Wednesday, February 06, 2019

Elderly and disposable

More than 50,000 people have died waiting for care while ministers dither over long-awaited plans to overhaul the funding of social care, a charity has claimed.

Age UK estimated that 54,000 people – or 77 a day – have died while waiting for a care package in the 700 days since the government first said in March 2017 it would publish its social care green paper, which has since been delayed several times.
Age UK said tightening eligibility for council-funded social care meant 626,701 people – 895 a day – have had requests for social care refused since March 2017. More than a million older people had developed an unmet care need in that time, such as needing help with washing or dressing, it added.
The claim came as a cross-party group of MPs warned that the government was “in denial” about the perilous state of English local authority finances – a crisis driven by a growing demand for the care of vulnerable adults and children. The Commons public accounts committee (PAC) said that after eight years in which central government funding had halved, councils were under “enormous pressure” just to maintain essential services. MPs accused ministers of having no meaningful plan to ensure local authority finances were sustainable in the future. Overall spending by local authorities on services fell by 19.2% in real terms between 2010-11 and 2016-17, according to the report.

Councils have warned that adult social services services are under strain because of £7bn cuts to care budgets since 2010. An estimated £700m of social care cuts were made by English councils over the past few months alone, although the government announced £650m of extra social care funding for next year in the autumn budget. There is widespread concern in local government that the funding squeeze, coupled with rising demand for adults’ and children’s social care services could push more authorities into insolvency.
Caroline Abrahams, charity director of Age UK, said: “These tragic new figures demonstrate just how many older people are now suffering from the government’s failure to act decisively on social care. No one can say whether some of those who have died might have lived longer had they received care, but at the very least their final weeks and months might have been more comfortable and their families’ lives made easier had they been given more support.”

1 comment:

aberfoyle said...

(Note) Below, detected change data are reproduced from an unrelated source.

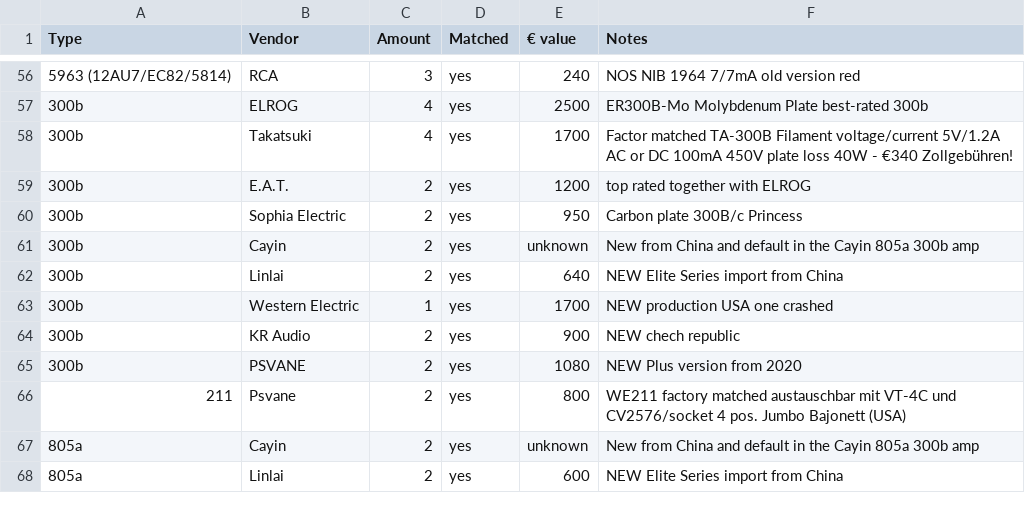
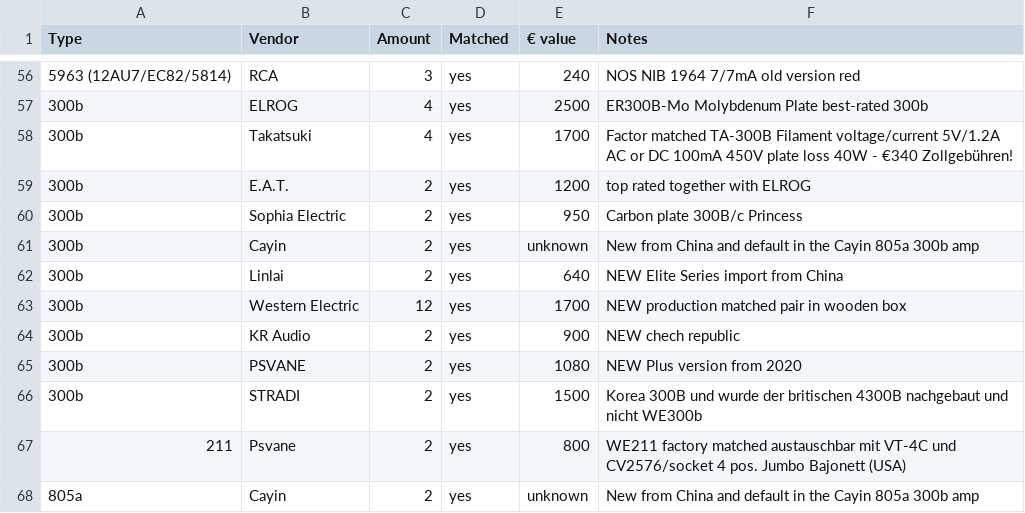
Before and after one commit to geraldfehringer/hificouching, a CSV file: _data/tubeinventory.csv, drawn as a sheet; only a part is shown, gaps mark what is left out; the shorter side is filled out with more unchanged rows; the diff names each change by its address in the sheet, - before the commit and + after, or states it on an @@ line.

Commit message:
Update tubeinventory.csv

```diff
--- a/_data/tubeinventory.csv
+++ b/_data/tubeinventory.csv
-C63 (Amount): 1
+C63 (Amount): 12
-F63 (Notes): NEW production USA one crashed
+F63 (Notes): NEW production matched pair in wooden box
+row 66: 300b | STRADI | 2 | yes | 1500 | Korea 300B und wurde der britischen 4300B nachgebaut und nicht WE300b
```
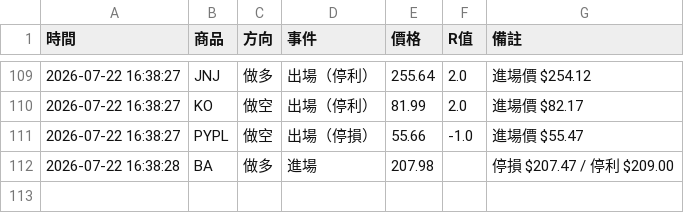
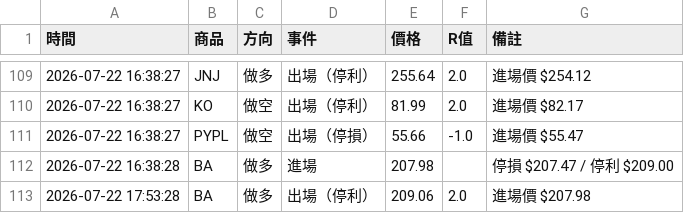
Before and after one commit to stupidyaoyao/my-quant-project, a CSV file: orb_log.csv, drawn as a sheet; only a part is shown, gaps mark what is left out.

```diff
--- a/orb_log.csv
+++ b/orb_log.csv
@@ -112 +112,2 @@
 2026-07-22 16:38:28,BA,做多,進場,207.98,,停損 $207.47 / 停利 $209.00
+2026-07-22 17:53:28,BA,做多,出場（停利）,209.06,2.0,進場價 $207.98
```
Also changed, not shown: 1 other file.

Who dare ignorant,too locked in their hans manipulation,to notice the cripple staggering for a seat.